* [ABOUT THIS EXERCISE]
Repeat every line of the data exactly; no picture belongs in the copy.

* [DATA FOR PROCESSING]
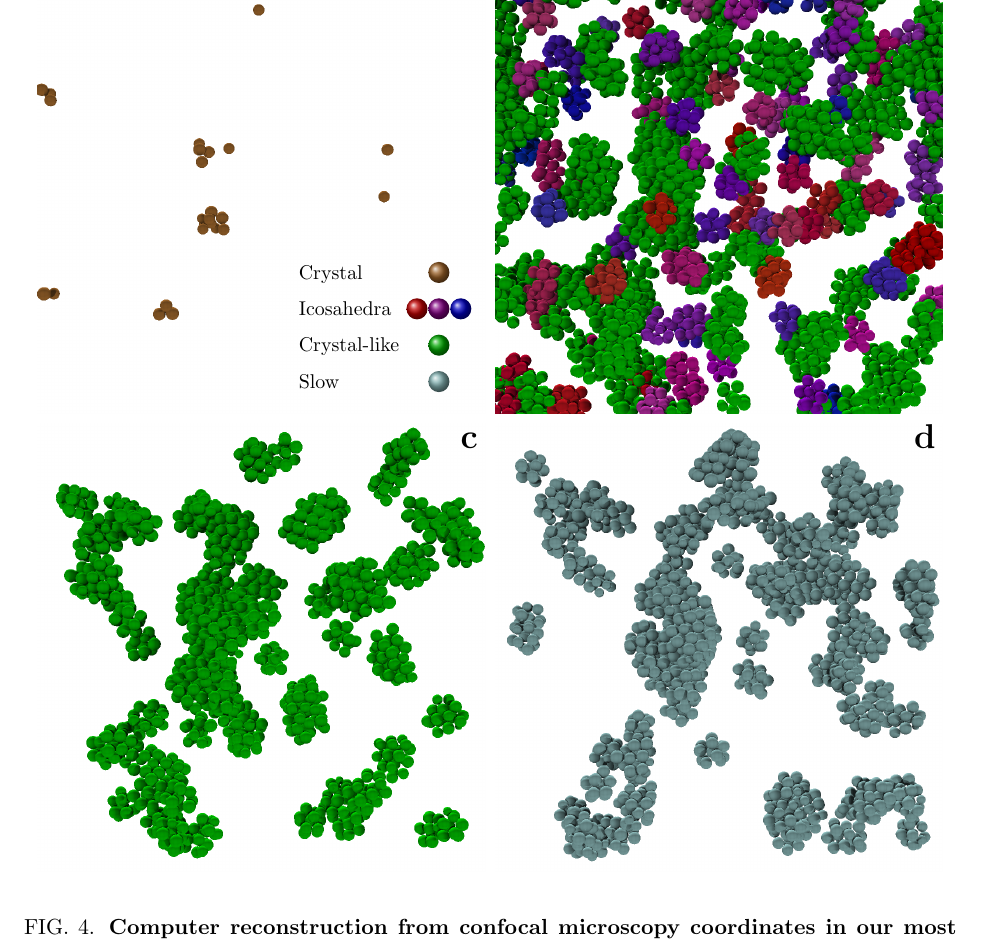
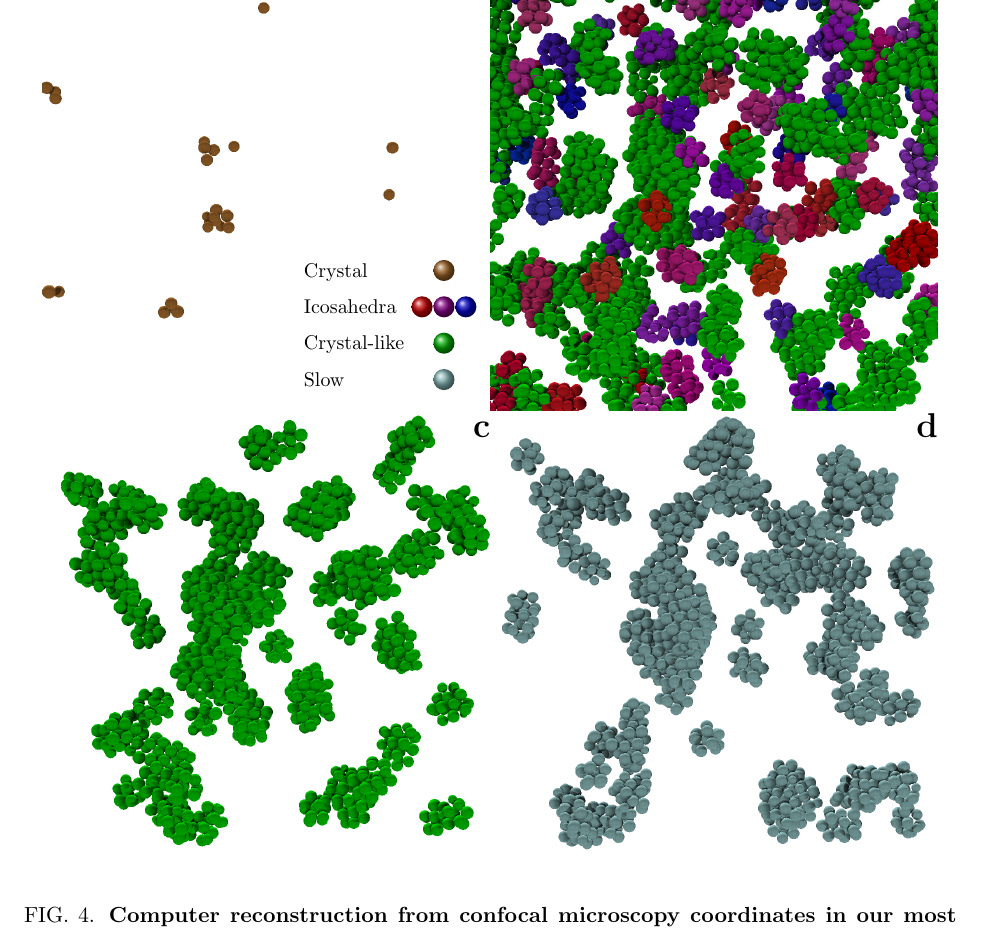
Before and after one commit to MathieuLeocmach/ico_dyn, a LaTeX paper (generate_figures.tex): part of page 4 of 8, cut so that both start at the same text. Compiled offline with pdfLaTeX; TikZ figures are drawn from their code, not taken from saved files.

Commit message:
formal redesign of fig:3D with matrices. remove the centering in glass.tex to avoid the "float too large" warning

```diff
--- a/generate_figures.tex
+++ b/generate_figures.tex
@@ -377,25 +377,26 @@ Conflicting tendencies towards \textsc{fcc} and \textsc{ico} in \textbf{c} is a
 	\caption{\textbf{Bond order mobility.} {\bf a,} Normalised mobility in the $(w_6, Q_6)$-plane for our most deeply supercooled sample ($\phi = 0.575 \pm 0.03$). The colour scale is saturated at $1.5$ times the bulk mean square displacement. Straight lines corresponds to the important thresholds: $Q_6^*$, $w_6^*$ and $w_6^\text{dod}$. {\bf b-c,} Normalised mobility for icosahedral and crystalline order parameters respectively at volume fraction $0.535$ (squares), $0.555$ (triangles) and $0.575$ (diamonds), all $\pm 0.03$. Bulk mean square displacement is scaled to be at 1. Perfect structures are on the edge of each plot. The lines are a guide for the eye, stressing the collapse of the $w_6$-mobility at all volume fractions in {\bf b} and the absence of such collapse in {\bf c}. The scattering at low volume fractions is due to poor averaging of rare structures. Examples of crystal-like cluster and distorted icosahedron at the respective threshold values are shown in \textbf{d} and \textbf{e}, respectively.}
 	\label{fig:msd_Q6_w6}
 \end{figure}
-\tikzset{external/force remake=false}
+\tikzset{external/force remake}
 \tikzsetnextfilename{3D}
 \begin{figure}
 	\centering
 	\begin{tikzpicture}[%
 		pic3d/.style={inner sep=0}, %
-		lab/.style={below left=0 and 0, text height=0.8em, text depth=0.2em, font=\Large\bfseries},%
+		lab/.style={below left=0.4em and 0, inner sep=0, text height=0.8em, text depth=0.2em, font=\Large\bfseries},%
 		arr/.style={<->, thick, yellow!75!black}%
 		]%
 	\definecolor{turquoise}{rgb}{0.678431,0.917647,0.917647}
 	\definecolor{gold}{rgb}{0.8, 0.498039, 0.196078}
-	\node[right=0.01\textwidth, pic3d] (all) {\includegraphics[width=0.48\textwidth]{mrco_ico_scale_go1-0023.png}};
-	\node[left=0.01\textwidth, pic3d] at (all.west) (X) {\includegraphics[width=0.48\textwidth]{X_go1.png}};
-	\node[below=0.01\textwidth, pic3d] at (all.south) (dyn) {\includegraphics[width=0.48\textwidth]{cgsd_2tau.png}};
-	\node[left=0.01\textwidth, pic3d] at (dyn.west) (mrco) {\includegraphics[width=0.48\textwidth]{mrco24_scale_go1_t040_t048.png}};
-	%\draw [help lines, step=0.12\textwidth, shift=(mrco.south west)] (0, 0) grid (0.48\textwidth, 0.48\textwidth);
-	%\draw [help lines, step=0.12\textwidth, shift=(dyn.south west)] (0, 0) grid (0.48\textwidth, 0.48\textwidth);
+	\matrix[matrix of nodes, inner sep=0, nodes={pic3d}] (pic)
+	{
+		\includegraphics[width=0.48\textwidth]{X_go1.png} &%
+		\includegraphics[width=0.48\textwidth]{mrco_ico_scale_go1-0023.png}\\
+		\includegraphics[width=0.48\textwidth]{mrco24_scale_go1_t040_t048.png}&%
+		\includegraphics[width=0.48\textwidth]{cgsd_2tau.png}\\
+	};
 	\matrix[%
-		above left=0.01\textwidth of X.south east, font=\footnotesize,%
+		above left=0.01\textwidth of pic-1-1.south east, font=\footnotesize,%
 		column 1/.style={right, text height=0.8em, text depth=0.2em},%
 		column 2/.style={left, circle, shade, inner sep=0.008\textwidth},%
 		] (l)
@@ -405,10 +406,10 @@ Conflicting tendencies towards \textsc{fcc} and \textsc{ico} in \textbf{c} is a
 		\node{Crystal-like}; & \node[ball color=green!66!black] {}; \\
 		\node{Slow}; & \node[ball color=turquoise!75!black] {}; \\
 	};
-	\node [lab] at (X.north east) {a};
-	\node [lab] at (all.north east) {b};
-	\node [lab] at (mrco.north east) {c};
-	\node [lab] at (dyn.north east) {d};
+	\node [lab] at (pic-1-1.north east) {a};
+	\node [lab] at (pic-1-2.north east) {b};
+	\node [lab] at (pic-2-1.north east) {c};
+	\node [lab] at (pic-2-2.north east) {d};
 	\end{tikzpicture}
 	\caption{\textbf{Computer reconstruction from confocal microscopy coordinates in our most deeply supercooled sample.} Depth is $\sim 12\sigma$. Only particles of interest and their neighbours are displayed. Each particle is plotted with its real radius. \textbf{a,} Particles with more than $7$ crystalline bonds. \textbf{b,} A typical configuration of bond ordered particles. Icosahedral particles are shown in the same colour if they belong to the same cluster. If a particle is neighbouring both crystal-like and icosahedral structures, it is displayed as icosahedral. \textbf{c,} Crystal-like particles alone (the order parameter was averaged over $t^\text{dh}/2$). \textbf{d,} Slow particles with respect to the coarse-grained displacement. Due to particles going in and out of the field of view, assignment of particles located very near the edges of \textbf{c} and \textbf{d} were not accurate and have been removed.}
 	\label{fig:3D}
```
Also changed, not shown: glass.tex (+0 -2 lines), fig_3D.pdf, generate_figures.tex (2 more changed lines).
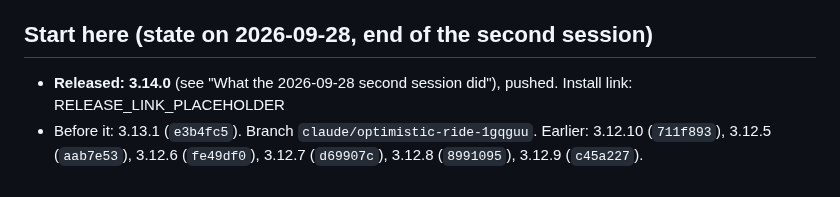
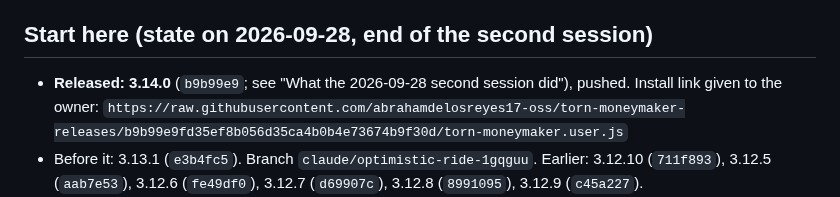
Before and after one commit to abrahamdelosreyes17-oss/torn-moneymaker-releases, a Markdown page: HANDOFF.md, the part around the change. Rendered like a GitHub page.

Commit message:
Handoff: 3.14.0's commit and install link
Co-Authored-By: Claude Opus 5.5 <noreply@anthropic.com>

```diff
--- a/HANDOFF.md
+++ b/HANDOFF.md
@@ -6,8 +6,9 @@ Everything below "History" is the record of how we got here.
 
 ## Start here (state on 2026-09-28, end of the second session)
 
-- **Released: 3.14.0** (see "What the 2026-09-28 second session did"), pushed.
-  Install link: RELEASE_LINK_PLACEHOLDER
+- **Released: 3.14.0** (`b9b99e9`; see "What the 2026-09-28 second session did"), pushed.
+  Install link given to the owner:
+  `https://raw.githubusercontent.com/abrahamdelosreyes17-oss/torn-moneymaker-releases/b9b99e9fd35ef8b056d35ca4b0b4e73674b9f30d/torn-moneymaker.user.js`
 - Before it: 3.13.1 (`e3b4fc5`). Branch `claude/optimistic-ride-1gqguu`. Earlier: 3.12.10 (`711f893`),
   3.12.5 (`aab7e53`), 3.12.6 (`fe49df0`), 3.12.7 (`d69907c`), 3.12.8 (`8991095`), 3.12.9 (`c45a227`).
 - **Remind the owner (they asked, 2026-09-28: "dont build, but remind the
```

* [ANSWER SECTION]
Before and after one commit to MathieuLeocmach/ico_dyn, a LaTeX paper (generate_figures.tex): part of page 4 of 8, cut so that both start at the same text. Compiled offline with pdfLaTeX; TikZ figures are drawn from their code, not taken from saved files.

Commit message:
formal redesign of fig:3D with matrices. remove the centering in glass.tex to avoid the "float too large" warning

```diff
--- a/generate_figures.tex
+++ b/generate_figures.tex
@@ -377,25 +377,26 @@ Conflicting tendencies towards \textsc{fcc} and \textsc{ico} in \textbf{c} is a
 	\caption{\textbf{Bond order mobility.} {\bf a,} Normalised mobility in the $(w_6, Q_6)$-plane for our most deeply supercooled sample ($\phi = 0.575 \pm 0.03$). The colour scale is saturated at $1.5$ times the bulk mean square displacement. Straight lines corresponds to the important thresholds: $Q_6^*$, $w_6^*$ and $w_6^\text{dod}$. {\bf b-c,} Normalised mobility for icosahedral and crystalline order parameters respectively at volume fraction $0.535$ (squares), $0.555$ (triangles) and $0.575$ (diamonds), all $\pm 0.03$. Bulk mean square displacement is scaled to be at 1. Perfect structures are on the edge of each plot. The lines are a guide for the eye, stressing the collapse of the $w_6$-mobility at all volume fractions in {\bf b} and the absence of such collapse in {\bf c}. The scattering at low volume fractions is due to poor averaging of rare structures. Examples of crystal-like cluster and distorted icosahedron at the respective threshold values are shown in \textbf{d} and \textbf{e}, respectively.}
 	\label{fig:msd_Q6_w6}
 \end{figure}
-\tikzset{external/force remake=false}
+\tikzset{external/force remake}
 \tikzsetnextfilename{3D}
 \begin{figure}
 	\centering
 	\begin{tikzpicture}[%
 		pic3d/.style={inner sep=0}, %
-		lab/.style={below left=0 and 0, text height=0.8em, text depth=0.2em, font=\Large\bfseries},%
+		lab/.style={below left=0.4em and 0, inner sep=0, text height=0.8em, text depth=0.2em, font=\Large\bfseries},%
 		arr/.style={<->, thick, yellow!75!black}%
 		]%
 	\definecolor{turquoise}{rgb}{0.678431,0.917647,0.917647}
 	\definecolor{gold}{rgb}{0.8, 0.498039, 0.196078}
-	\node[right=0.01\textwidth, pic3d] (all) {\includegraphics[width=0.48\textwidth]{mrco_ico_scale_go1-0023.png}};
-	\node[left=0.01\textwidth, pic3d] at (all.west) (X) {\includegraphics[width=0.48\textwidth]{X_go1.png}};
-	\node[below=0.01\textwidth, pic3d] at (all.south) (dyn) {\includegraphics[width=0.48\textwidth]{cgsd_2tau.png}};
-	\node[left=0.01\textwidth, pic3d] at (dyn.west) (mrco) {\includegraphics[width=0.48\textwidth]{mrco24_scale_go1_t040_t048.png}};
-	%\draw [help lines, step=0.12\textwidth, shift=(mrco.south west)] (0, 0) grid (0.48\textwidth, 0.48\textwidth);
-	%\draw [help lines, step=0.12\textwidth, shift=(dyn.south west)] (0, 0) grid (0.48\textwidth, 0.48\textwidth);
+	\matrix[matrix of nodes, inner sep=0, nodes={pic3d}] (pic)
+	{
+		\includegraphics[width=0.48\textwidth]{X_go1.png} &%
+		\includegraphics[width=0.48\textwidth]{mrco_ico_scale_go1-0023.png}\\
+		\includegraphics[width=0.48\textwidth]{mrco24_scale_go1_t040_t048.png}&%
+		\includegraphics[width=0.48\textwidth]{cgsd_2tau.png}\\
+	};
 	\matrix[%
-		above left=0.01\textwidth of X.south east, font=\footnotesize,%
+		above left=0.01\textwidth of pic-1-1.south east, font=\footnotesize,%
 		column 1/.style={right, text height=0.8em, text depth=0.2em},%
 		column 2/.style={left, circle, shade, inner sep=0.008\textwidth},%
 		] (l)
@@ -405,10 +406,10 @@ Conflicting tendencies towards \textsc{fcc} and \textsc{ico} in \textbf{c} is a
 		\node{Crystal-like}; & \node[ball color=green!66!black] {}; \\
 		\node{Slow}; & \node[ball color=turquoise!75!black] {}; \\
 	};
-	\node [lab] at (X.north east) {a};
-	\node [lab] at (all.north east) {b};
-	\node [lab] at (mrco.north east) {c};
-	\node [lab] at (dyn.north east) {d};
+	\node [lab] at (pic-1-1.north east) {a};
+	\node [lab] at (pic-1-2.north east) {b};
+	\node [lab] at (pic-2-1.north east) {c};
+	\node [lab] at (pic-2-2.north east) {d};
 	\end{tikzpicture}
 	\caption{\textbf{Computer reconstruction from confocal microscopy coordinates in our most deeply supercooled sample.} Depth is $\sim 12\sigma$. Only particles of interest and their neighbours are displayed. Each particle is plotted with its real radius. \textbf{a,} Particles with more than $7$ crystalline bonds. \textbf{b,} A typical configuration of bond ordered particles. Icosahedral particles are shown in the same colour if they belong to the same cluster. If a particle is neighbouring both crystal-like and icosahedral structures, it is displayed as icosahedral. \textbf{c,} Crystal-like particles alone (the order parameter was averaged over $t^\text{dh}/2$). \textbf{d,} Slow particles with respect to the coarse-grained displacement. Due to particles going in and out of the field of view, assignment of particles located very near the edges of \textbf{c} and \textbf{d} were not accurate and have been removed.}
 	\label{fig:3D}
```
Also changed, not shown: glass.tex (+0 -2 lines), fig_3D.pdf, generate_figures.tex (2 more changed lines).
Before and after one commit to abrahamdelosreyes17-oss/torn-moneymaker-releases, a Markdown page: HANDOFF.md, the part around the change. Rendered like a GitHub page.

Commit message:
Handoff: 3.14.0's commit and install link
Co-Authored-By: Claude Opus 5.5 <noreply@anthropic.com>

```diff
--- a/HANDOFF.md
+++ b/HANDOFF.md
@@ -6,8 +6,9 @@ Everything below "History" is the record of how we got here.
 
 ## Start here (state on 2026-09-28, end of the second session)
 
-- **Released: 3.14.0** (see "What the 2026-09-28 second session did"), pushed.
-  Install link: RELEASE_LINK_PLACEHOLDER
+- **Released: 3.14.0** (`b9b99e9`; see "What the 2026-09-28 second session did"), pushed.
+  Install link given to the owner:
+  `https://raw.githubusercontent.com/abrahamdelosreyes17-oss/torn-moneymaker-releases/b9b99e9fd35ef8b056d35ca4b0b4e73674b9f30d/torn-moneymaker.user.js`
 - Before it: 3.13.1 (`e3b4fc5`). Branch `claude/optimistic-ride-1gqguu`. Earlier: 3.12.10 (`711f893`),
   3.12.5 (`aab7e53`), 3.12.6 (`fe49df0`), 3.12.7 (`d69907c`), 3.12.8 (`8991095`), 3.12.9 (`c45a227`).
 - **Remind the owner (they asked, 2026-09-28: "dont build, but remind the
```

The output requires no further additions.